Saturday, June 6, 2020. There is much to do: read, write, edit, tweak the website (did anyone notice the different look?) and my schedule at the home improvement for the next three weeks, though still technically part-time, is closer to thirty hours than the twenty I sought to maintain but so be it; as I’ve said, the money is paying for the advertising for the novel and it’s up to me to find a way to find the time and mental space to keep driving the editing of TC2 forward. One might assume that editing a novel is merely a technical process, akin to tidying up one’s living room, for instance.
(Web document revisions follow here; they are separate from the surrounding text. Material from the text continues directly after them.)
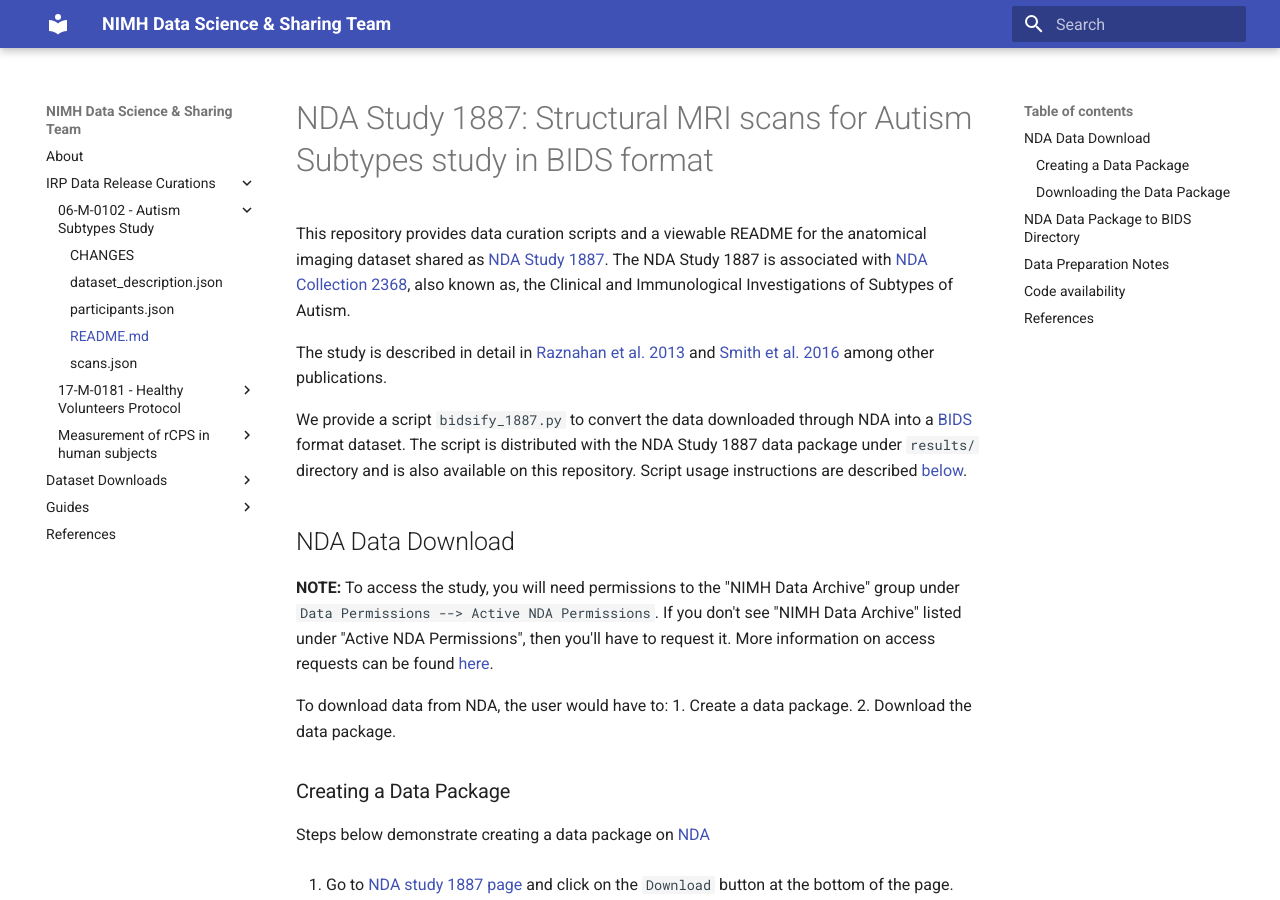
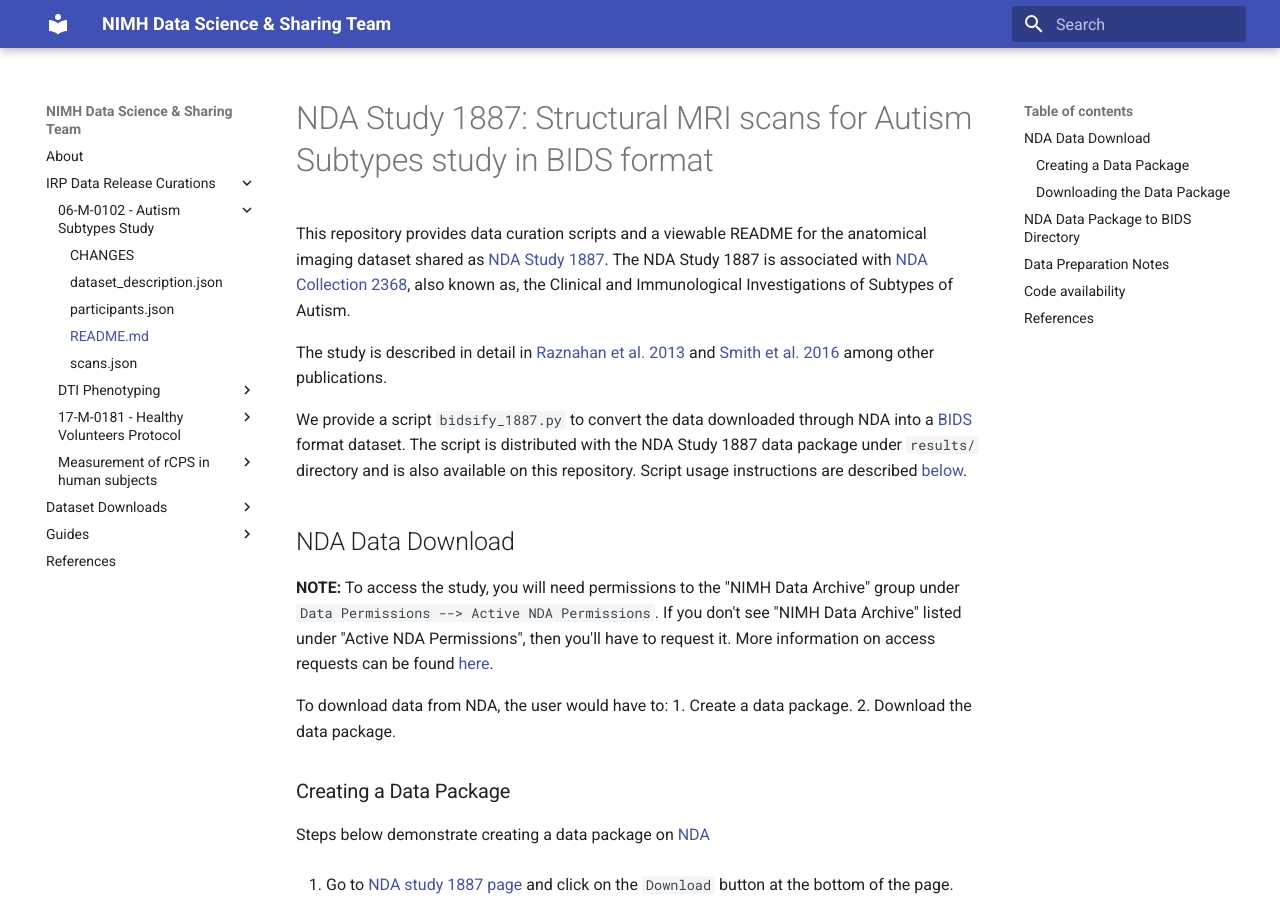
Before and after one commit to nimh-dsst/dsst-rtd, an MkDocs documentation site: the page built from docs/curations/06-M-0102/README.md, in a window 1280 px wide and 900 px high. Built offline with MkDocs 1.6.1 and Material for MkDocs 9.7.7, drawn with Linux system fonts in a browser that asks for light colours.

Commit message:
Update mkdocs.yml

```diff
--- a/mkdocs.yml
+++ b/mkdocs.yml
@@ -19,6 +19,9 @@ nav:
       - participants.json: curations/06-M-0102/participants.md
       - README.md: curations/06-M-0102/README.md
       - scans.json: curations/06-M-0102/scans.md
+
+    - DTI Phenotyping:
+      - Curation Notes: curations/DTI-Phenotyping/project_notes.md
 
     - 17-M-0181 - Healthy Volunteers Protocol:
       - dataset_description.json: curations/17-M-0181/dataset_description.md
```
But a first draft is a mess, like a filthy kitchen. When I cook these days I like to be mindful about cleaning as I go – it’s much more enjoyable when you can sit down to a well cooked meal and not have to avert your eyes from the disaster of the pots and pans and trashed stove top, etcetera. But the first draft of a manuscript? Ugh. It’s the wrecked kitchen. It has to be or, as any writer will tell you, the writing doesn’t get done. Cleaning as you go doesn’t work when the story is in the first iteration of being told despite all our inclinations to write it once and be done with it.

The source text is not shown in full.